Like many other groups regarded as "fundamentalist", a misused term in the late twent ieth century, Gush E m u n i m as a group functions outside the established political system, while having a powerful effect on it. Its animating principle is constituted not by a political manifesto, al though such a document does exist, but by texts of a different kind. These consist pr imarily of the biblical text and its amplification by Halakhah, and various J e w - ish historical texts which serve to become the Gush's founding myths. O n e of these is the story of Massada which was an important source also of Israel's founding mythology. Even the myths of Iphigenia and Ant igone are cited by certain Gush writers to illustrate the not ion of sacrifice and a willingness to die for the sake of justice. People of the Gush live a cont inuity of history, wi th moderni ty another chapter within that continuity. For the Gush, Rabb i Akiva, Bar Kokhba and the Macabbees are components of that continuity, together wi th today's Israeli politicians on all sides. T h e past becomes an eternal present in a largely a historical construction of history based on a selective appropriation of events from the "past". T h e Gush's founding mythology refers to the periods of the first and second Jewish commonweal th — the 13th to 6th century B.C.E. , and the second century B.C.E. to the second century C.E. These prefigure the third commonweal th n o w being created through the pangs of messianic redempt ion . 1

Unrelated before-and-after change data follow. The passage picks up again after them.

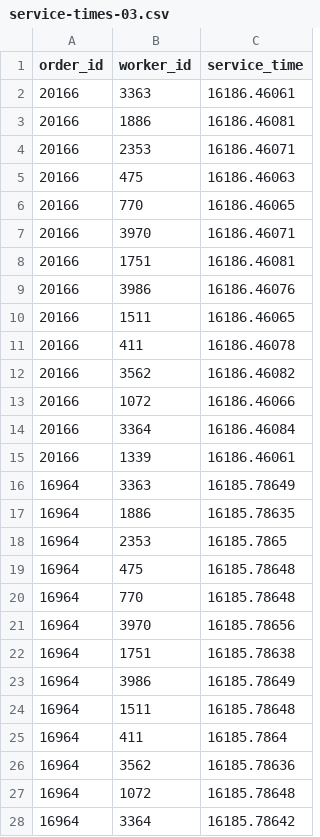
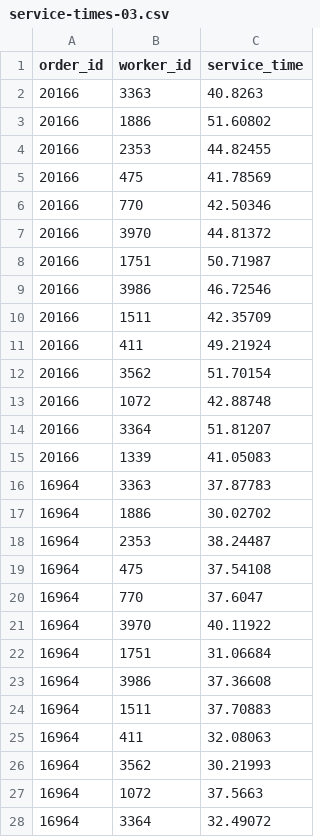
Before and after one commit to Datadivas333/aiseminar, a CSV file: alg1-outputs/instance-03/service-times-03.csv, drawn as a sheet; only a part is shown; the diff covers the shown part only.

```diff
--- a/alg1-outputs/instance-03/service-times-03.csv
+++ b/alg1-outputs/instance-03/service-times-03.csv
@@ -1,28 +1,28 @@
 order_id,worker_id,service_time
-20166,3363,16186.46061
-20166,1886,16186.46081
-20166,2353,16186.46071
-20166,475,16186.46063
-20166,770,16186.46065
-20166,3970,16186.46071
-20166,1751,16186.46081
-20166,3986,16186.46076
-20166,1511,16186.46065
-20166,411,16186.46078
-20166,3562,16186.46082
-20166,1072,16186.46066
-20166,3364,16186.46084
-20166,1339,16186.46061
-16964,3363,16185.78649
-16964,1886,16185.78635
-16964,2353,16185.7865
-16964,475,16185.78648
-16964,770,16185.78648
-16964,3970,16185.78656
-16964,1751,16185.78638
-16964,3986,16185.78649
-16964,1511,16185.78648
-16964,411,16185.7864
-16964,3562,16185.78636
-16964,1072,16185.78648
-16964,3364,16185.78642
+20166,3363,40.8263
+20166,1886,51.60802
+20166,2353,44.82455
+20166,475,41.78569
+20166,770,42.50346
+20166,3970,44.81372
+20166,1751,50.71987
+20166,3986,46.72546
+20166,1511,42.35709
+20166,411,49.21924
+20166,3562,51.70154
+20166,1072,42.88748
+20166,3364,51.81207
+20166,1339,41.05083
+16964,3363,37.87783
+16964,1886,30.02702
+16964,2353,38.24487
+16964,475,37.54108
+16964,770,37.6047
+16964,3970,40.11922
+16964,1751,31.06684
+16964,3986,37.36608
+16964,1511,37.70883
+16964,411,32.08063
+16964,3562,30.21993
+16964,1072,37.5663
+16964,3364,32.49072
```
Also changed, not shown: 169 edited cells elsewhere in this file, alg1-inputs/instance-03/orders-03.csv, alg1-outputs/instance-01/service-times-01.csv, 16 other files.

T h e convenantal relationship be tween God and the Jews constitutes the Gush's most essential text which must withstand every political incursion. Central to this covenant is the land. According to the Gush, any element threatening this central symbol of God's promise, the me tonymy of the convenantal relationship, must be resisted. In terms of the Gush's realpolitik, peace wi th Israel's enemies, in itself, is a desirable aim. However , if the peace, however desirable, threatens the convenant , the peace, too ,

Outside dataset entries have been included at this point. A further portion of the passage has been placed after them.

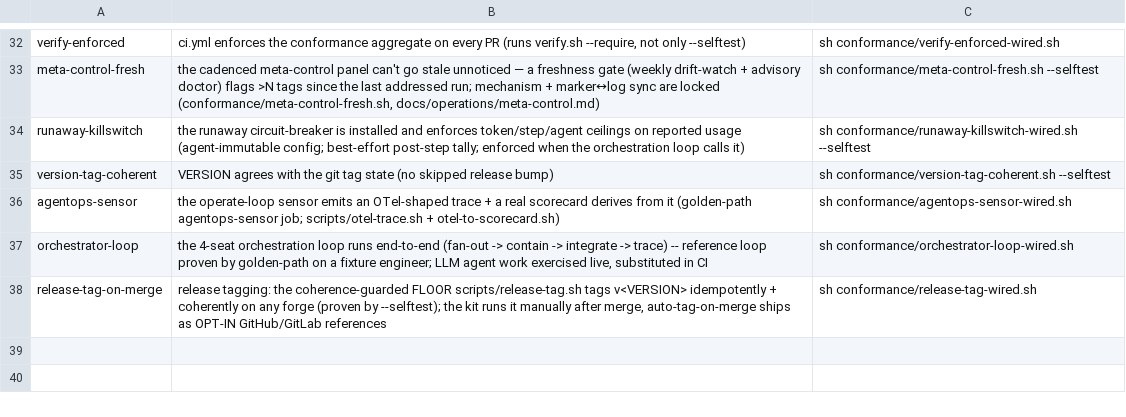
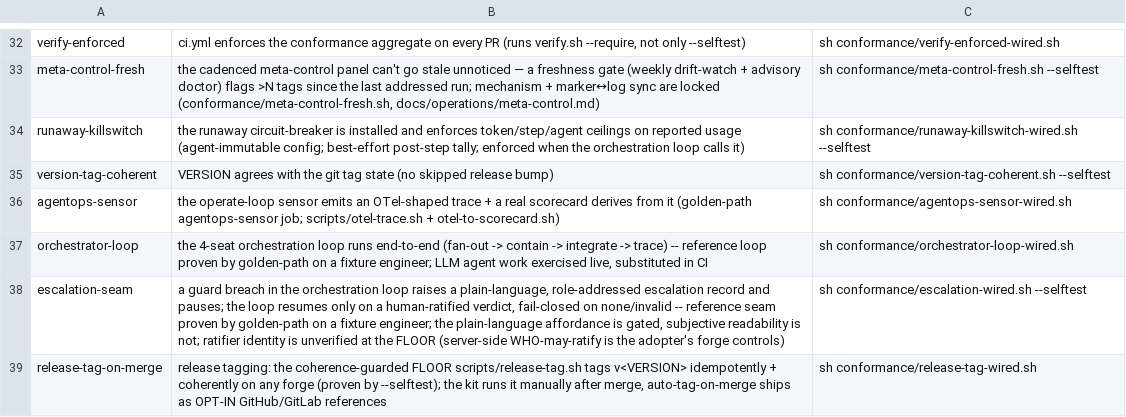
Before and after one commit to SeaBrad72/sparkwright, a TSV file: conformance/claims.tsv, drawn as a sheet; only a part is shown, gaps mark what is left out; the diff names each change by its address in the sheet, - before the commit and + after, or states it on an @@ line.

Commit message:
feat(e3-escalation): human-in-the-loop escalation seam (v3.55.0)

```diff
--- a/conformance/claims.tsv
+++ b/conformance/claims.tsv
+row 38: escalation-seam | a guard breach in the orchestration loop raises a plain-language, role-addressed escalation record and pauses; the loop resumes only on a human-ratified verdict, fail-closed on none/invalid -- reference seam proven by golden-path on a fixture engineer; the plain-language affordance is gated, subjective readability is not; ratifier identity is unverified at the FLOOR (server-side WHO-may-ratify is the adopter's forge controls) | sh conformance/escalation-wired.sh --selftest
```
Also changed, not shown: 18 other files.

must be withstood. Those who , by pursuing peace, threaten the convenant, are the enemies, regardless of religion or nationality. Arabs and Palestinians are not viewed by Gush E m u n i m as inimical per se, but only in relation to their real or ideologised occupation of the land, while secular, left-wing Israelis are perceived as hostile in their willingness to exchange territory for peace. According to this logic even right-wing Israeli leaders, including M e n a h e m Begin, signatory of the C a m p David peace accord, and Yitzhak Shamir, w h o participated in the Madrid talks, are as culpable as the Left (or secular Zionists). 2

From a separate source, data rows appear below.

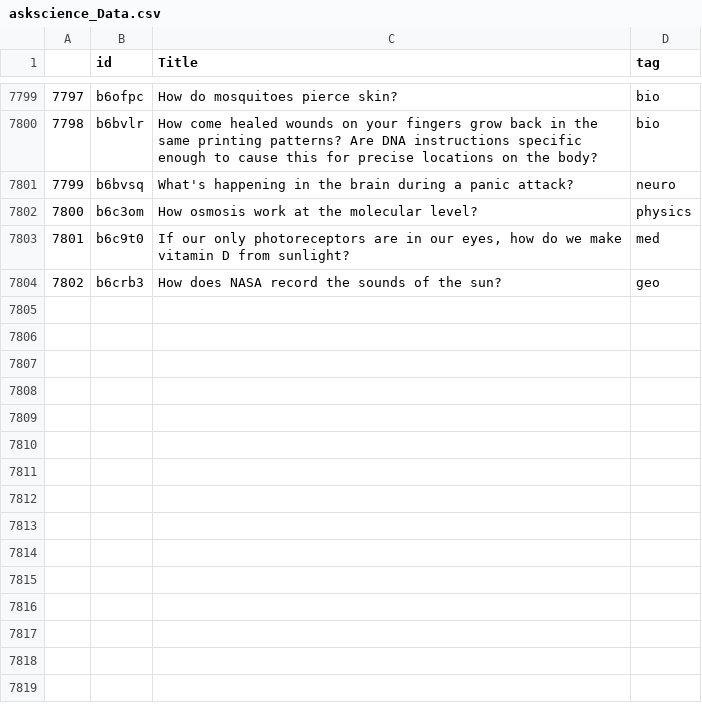
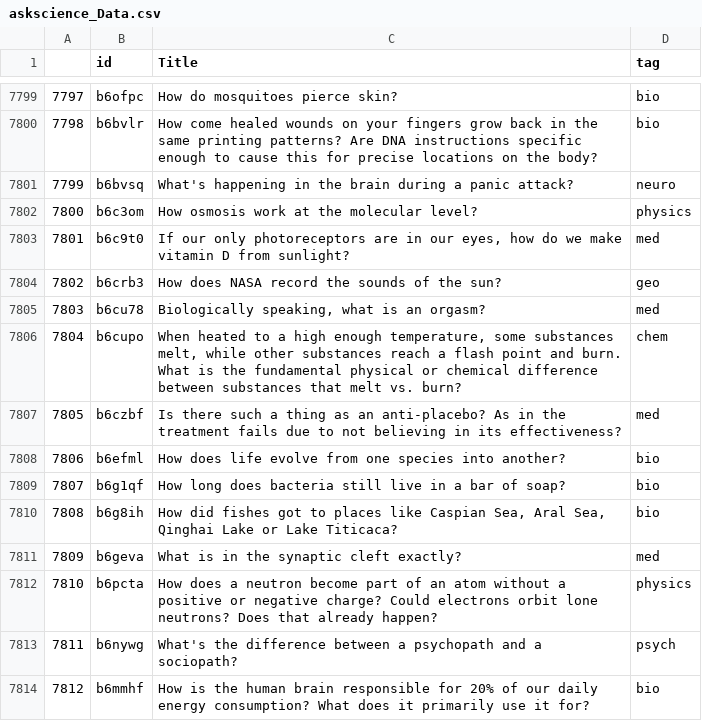
Before and after one commit to Travis-Barton/Redditbot, a CSV file: askscience_Data.csv, drawn as a sheet; only a part is shown, gaps mark what is left out; the diff names each change by its address in the sheet, - before the commit and + after, or states it on an @@ line.

```diff
--- a/askscience_Data.csv
+++ b/askscience_Data.csv
+row 7805: 7803 | b6cu78 | Biologically speaking, what is an orgasm? | med
+row 7806: 7804 | b6cupo | When heated to a high enough temperature, some substances melt, while other substances reach a flash point and burn. What is the fundamental physical or chemical difference between substances that melt vs. burn? | chem
+row 7807: 7805 | b6czbf | Is there such a thing as an anti-placebo? As in the treatment fails due to not believing in its effectiveness? | med
+row 7808: 7806 | b6efml | How does life evolve from one species into another? | bio
+row 7809: 7807 | b6g1qf | How long does bacteria still live in a bar of soap? | bio
+row 7810: 7808 | b6g8ih | How did fishes got to places like Caspian Sea, Aral Sea, Qinghai Lake or Lake Titicaca? | bio
+row 7811: 7809 | b6geva | What is in the synaptic cleft exactly? | med
+row 7812: 7810 | b6pcta | How does a neutron become part of an atom without a positive or negative charge? Could electrons orbit lone neutrons? Does that already happen? | physics
+row 7813: 7811 | b6nywg | What's the difference between a psychopath and a sociopath? | psych
+row 7814: 7812 | b6mmhf | How is the human brain responsible for 20% of our daily energy consumption? What does it primarily use it for? | bio
```
Also changed, not shown: history.csv.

Gush Emun im was officially founded in 1974, in protest against the return of the territories demanded by Kissinger's peace initiative after the Y o m Kippur War . It had already existed spiritually and intellectually from 1967, but it came to prominence after the 1973 war rather than after the Six-Day War, under the Labour governments of Levi Eshkol and Golda Meir. Dur ing this time its most enduring settlements were founded. In the early days the Gush was not a movement of delegitimisation of the government. Even its most bitter verbal confrontations with Yitzhak Rabin 's (first) government did not lead it to doubt the government 's legality and authority. T h e Gush's formative period was between 1974-77 until the Labour Party was defeated and Likkud came to power. Ironically, under this very supportive Likkud framework, the golden era of Gush E m u n i m came to an end.